Hispanic groups are represented in the Ben T. Reyes collection by such organizations as LULAC, the United Farm Workers, the Mexican American Urban League, and Union y Progreso. These organizations were concerned with the welfare of Hispanic people at the labor, political and social levels.

As a Houston City Council member, he dealt with local organizations, such as Metro, Public Works, the Houston Independent School District, and the Houston Police and Fire Departments. He was also a cofounder of the Houston International University.


27 Linear Feet (26 record storage boxes, 2 document boxes)

Language of Materials

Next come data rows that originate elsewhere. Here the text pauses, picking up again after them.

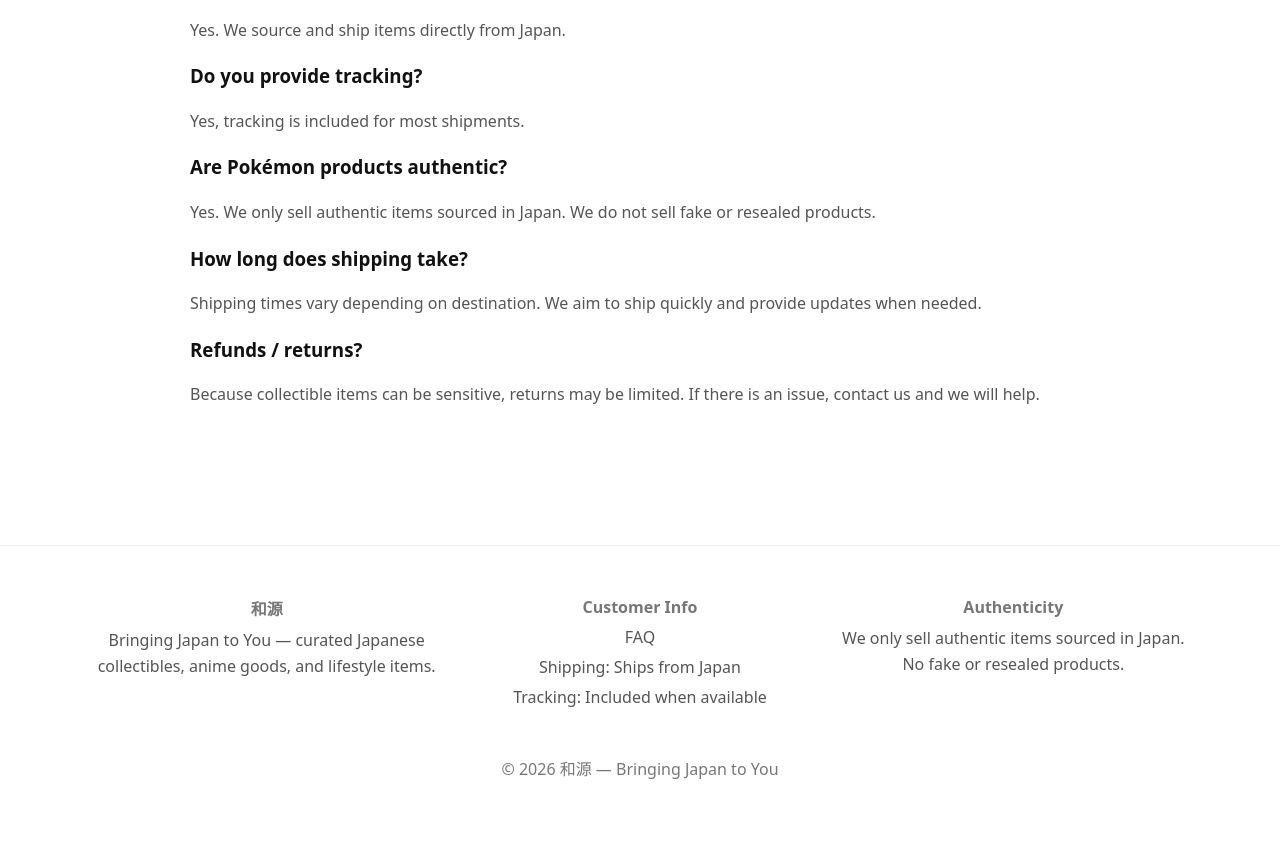
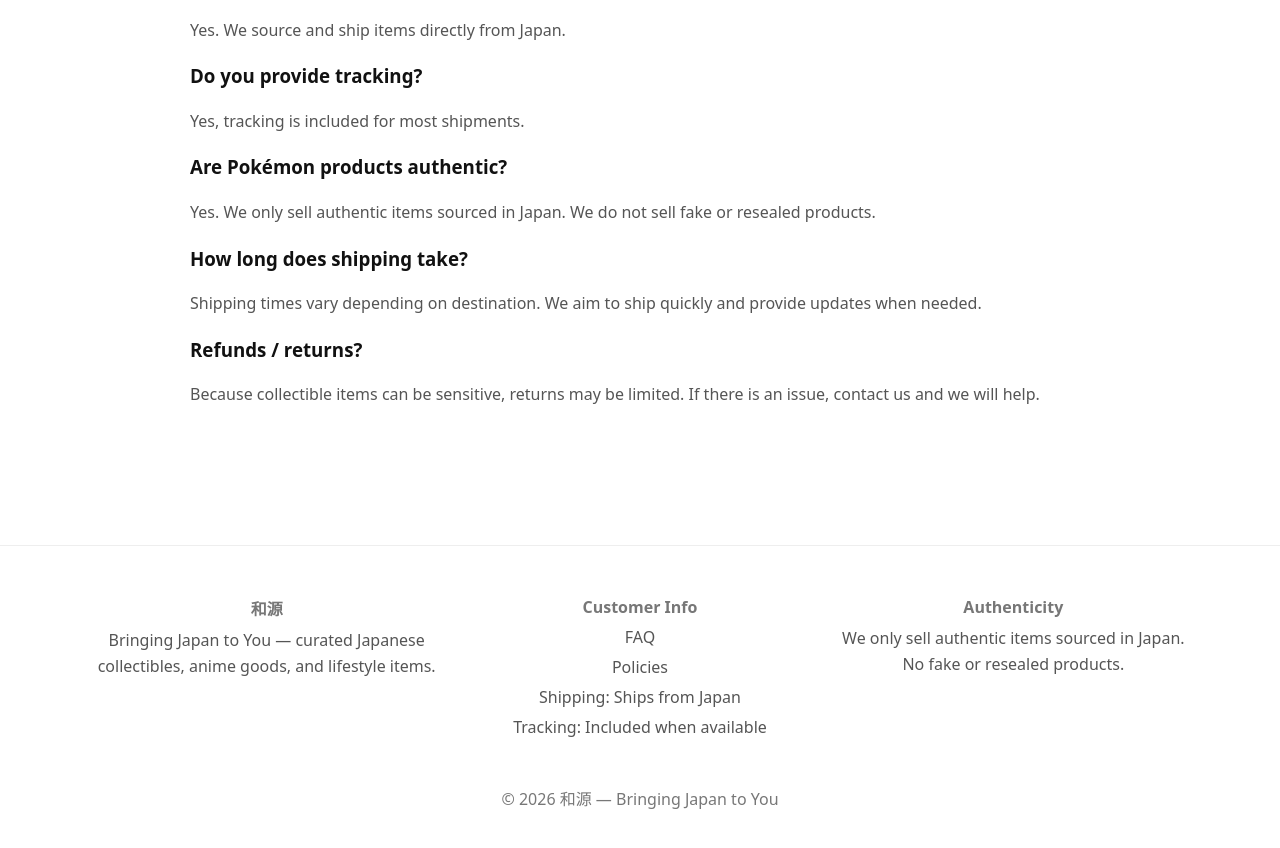
Before and after one commit to BringingJapan/bringingjapantoyou, a plain HTML site: page faq.html in a window 1280 px wide. Shown: the part 242-1090 px from the top of the page. Drawn offline with Linux system fonts and the light colour scheme.

Commit message:
Add policies link in footer

```diff
--- a/faq.html
+++ b/faq.html
@@ -60,6 +60,7 @@ Bringing Japan to You — curated Japanese collectibles, anime goods, and lifest
 <div>
 <p style="margin:0;"><strong>Customer Info</strong></p>
 <p style="margin:8px 0;"><a href="faq.html" style="color:#555;">FAQ</a></p>
+  <p style="margin:8px 0;"><a href="policies.html" style="color:#555;">Policies</a></p>
 <p style="margin:8px 0; color:#555;">Shipping: Ships from Japan</p>
 <p style="margin:8px 0; color:#555;">Tracking: Included when available</p>
 </div>
```
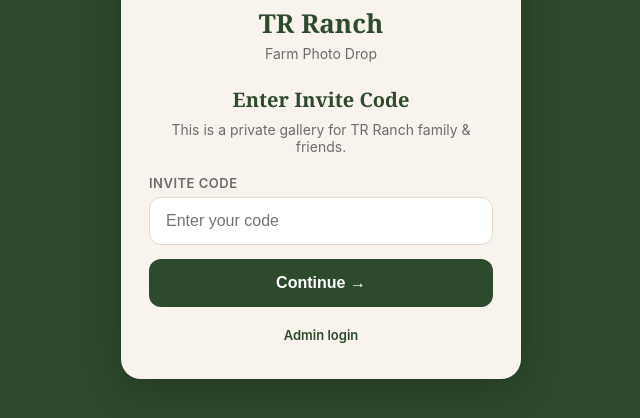
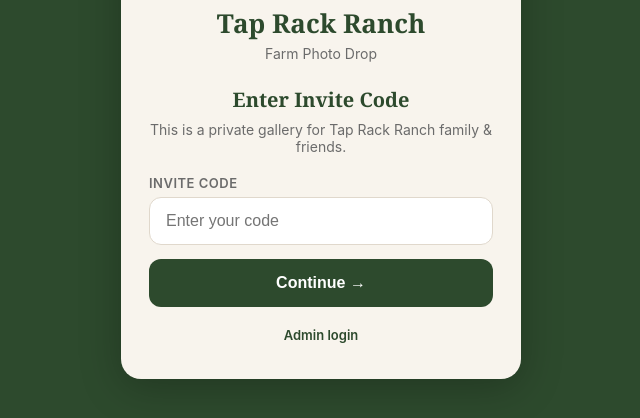
Before and after one commit to angelitafavela/railway-test, a website: page public/index.html in a window 1280 px wide. Shown: the part 260-678 px from the top of the page, without its empty margins (319-959 px from the left). Drawn offline with Linux system fonts and the light colour scheme.

Commit message:
Update: TR Ranch → Tap Rack Ranch

```diff
--- a/public/index.html
+++ b/public/index.html
@@ -3,7 +3,7 @@
 <head>
   <meta charset="UTF-8" />
   <meta name="viewport" content="width=device-width, initial-scale=1.0, maximum-scale=1.0" />
-  <title>Farm Photo Drop — TR Ranch</title>
+  <title>Farm Photo Drop — Tap Rack Ranch</title>
   <link rel="stylesheet" href="/style.css" />
   <meta name="theme-color" content="#2d4a2d" />
   <meta name="apple-mobile-web-app-capable" content="yes" />
@@ -16,14 +16,14 @@
   <div class="auth-card">
     <div class="auth-logo">
       <span class="logo-icon">🌿</span>
-      <h1>TR Ranch</h1>
+      <h1>Tap Rack Ranch</h1>
       <p>Farm Photo Drop</p>
     </div>
 
     <!-- Step 1: Invite Code -->
     <div id="step-code" class="auth-step active">
       <h2>Enter Invite Code</h2>
-      <p>This is a private gallery for TR Ranch family & friends.</p>
+      <p>This is a private gallery for Tap Rack Ranch family & friends.</p>
       <div class="input-group">
         <label>Invite Code</label>
         <input type="password" id="invite-code-input" placeholder="Enter your code" autocomplete="off" />
@@ -57,7 +57,7 @@
   <header class="app-header">
     <div class="header-logo">
       <span>🌿</span>
-      <h1>TR Ranch</h1>
+      <h1>Tap Rack Ranch</h1>
     </div>
     <div class="header-actions">
       <div id="admin-badge" class="admin-badge" style="display:none">Admin</div>
```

The collection is divided into three series: Series 1, consisting of materials from Reyes’ time in the state legislature; Series 2, consisting of material from Reyes’ time on the city council; and Series 3, consisting of photographs. It is suggested that the researcher review the Container List thoroughly before proceeding.

Missing Title

  1. Legislative materials
  2. City Council materials
  3. Photographs

Acquisition Information

Acquisition of the collection was made over a period of time. Ben Reyes donated portions of the collection on September 7 and September 14, 1978, and on January 15, 1980. Mary Ann Corrion made another donation on April 28, 1988.

Processing Information

Processed by: Ron Drees, January, 2007.

Ben T. Reyes Papers
Language of description
Script of description
Code for undetermined script
Language of description note
Finding aid written in English.

Repository Details

Part of the Houston Metropolitan Research Center Repository


The African American Library at the Gregory School
1300 Victor Street
Houston, Texas 77019
Houston Metropolitan Research Center
Houston Public Library
550 McKinney St.
Houston, Texas 77002